**Work to be completed**
Output every entry below word for word, without its pictures.

◆ ◆ ◆ ◆ ◆

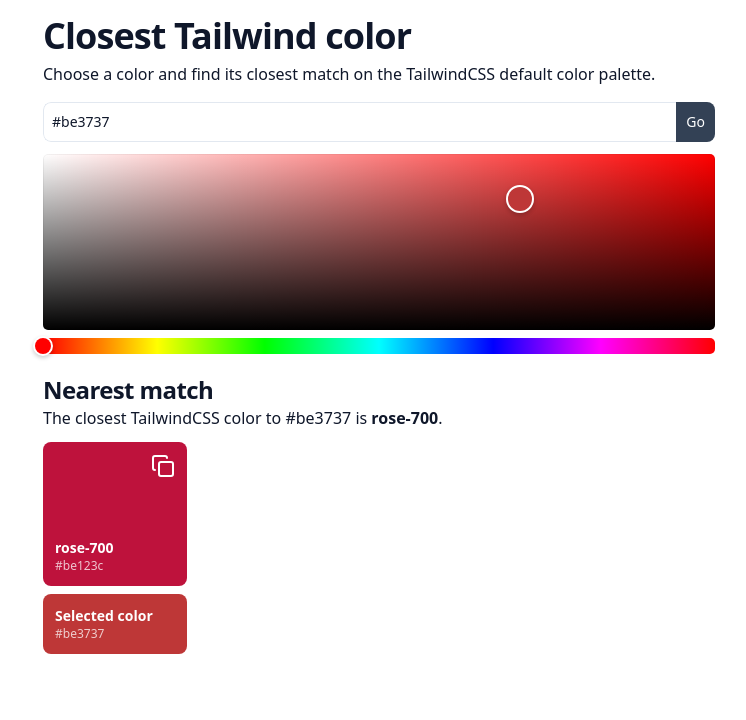
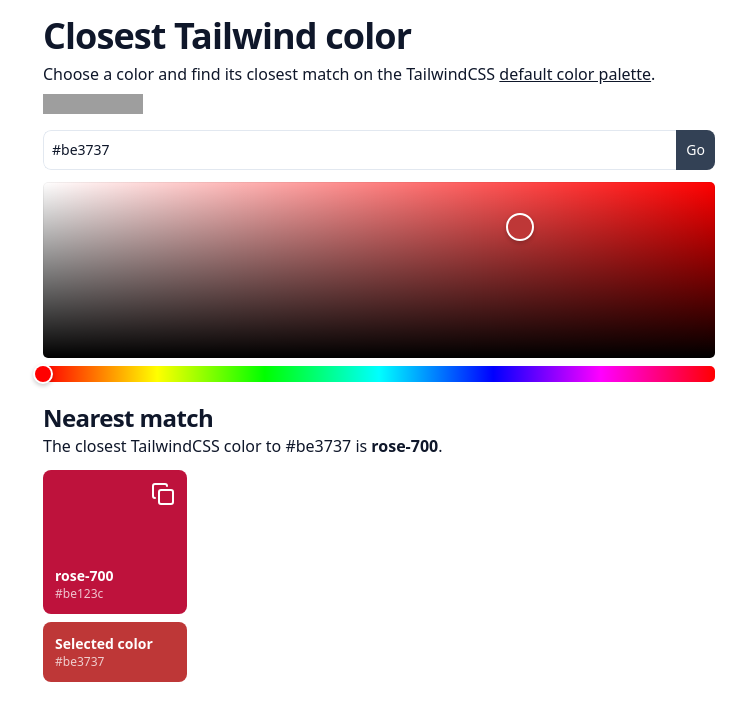
Before and after one commit to pedrostanzani/closest-tailwind-color, a React (Vite) app: page / in a window 1280 px wide. Shown: the top 720 px of the page, without its empty margins (261-1007 px from the left). Built offline with nearby package versions, Linux system fonts and the light colour scheme; grey boxes are pictures that could not be loaded.

Commit message:
Add GitHub button

```diff
--- a/src/components/PageHeading.jsx
+++ b/src/components/PageHeading.jsx
@@ -7,9 +7,25 @@ const PageHeading = () => {
         Closest Tailwind color
       </h1>
       <p>
-        Choose a color and find its closest match on the TailwindCSS default
-        color palette.
+        Choose a color and find its closest match on the TailwindCSS{" "}
+        <a
+          href="https://tailwindcss.com/docs/customizing-colors"
+          target="_blank"
+          className="underline hover:font-semibold"
+        >
+          default color palette
+        </a>
+        .
       </p>
+      <div className="my-2">
+        <iframe
+          src="https://ghbtns.com/github-btn.html?user=pedrostanzani&repo=closest-tailwind-color&type=star&count=true"
+          frameborder="0"
+          width="100"
+          height="20"
+          title="GitHub"
+        ></iframe>
+      </div>
     </div>
   );
 };
```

◆ ◆ ◆ ◆ ◆

**Finished task**
Before and after one commit to pedrostanzani/closest-tailwind-color, a React (Vite) app: page / in a window 1280 px wide. Shown: the top 720 px of the page, without its empty margins (261-1007 px from the left). Built offline with nearby package versions, Linux system fonts and the light colour scheme; grey boxes are pictures that could not be loaded.

Commit message:
Add GitHub button

```diff
--- a/src/components/PageHeading.jsx
+++ b/src/components/PageHeading.jsx
@@ -7,9 +7,25 @@ const PageHeading = () => {
         Closest Tailwind color
       </h1>
       <p>
-        Choose a color and find its closest match on the TailwindCSS default
-        color palette.
+        Choose a color and find its closest match on the TailwindCSS{" "}
+        <a
+          href="https://tailwindcss.com/docs/customizing-colors"
+          target="_blank"
+          className="underline hover:font-semibold"
+        >
+          default color palette
+        </a>
+        .
       </p>
+      <div className="my-2">
+        <iframe
+          src="https://ghbtns.com/github-btn.html?user=pedrostanzani&repo=closest-tailwind-color&type=star&count=true"
+          frameborder="0"
+          width="100"
+          height="20"
+          title="GitHub"
+        ></iframe>
+      </div>
     </div>
   );
 };
```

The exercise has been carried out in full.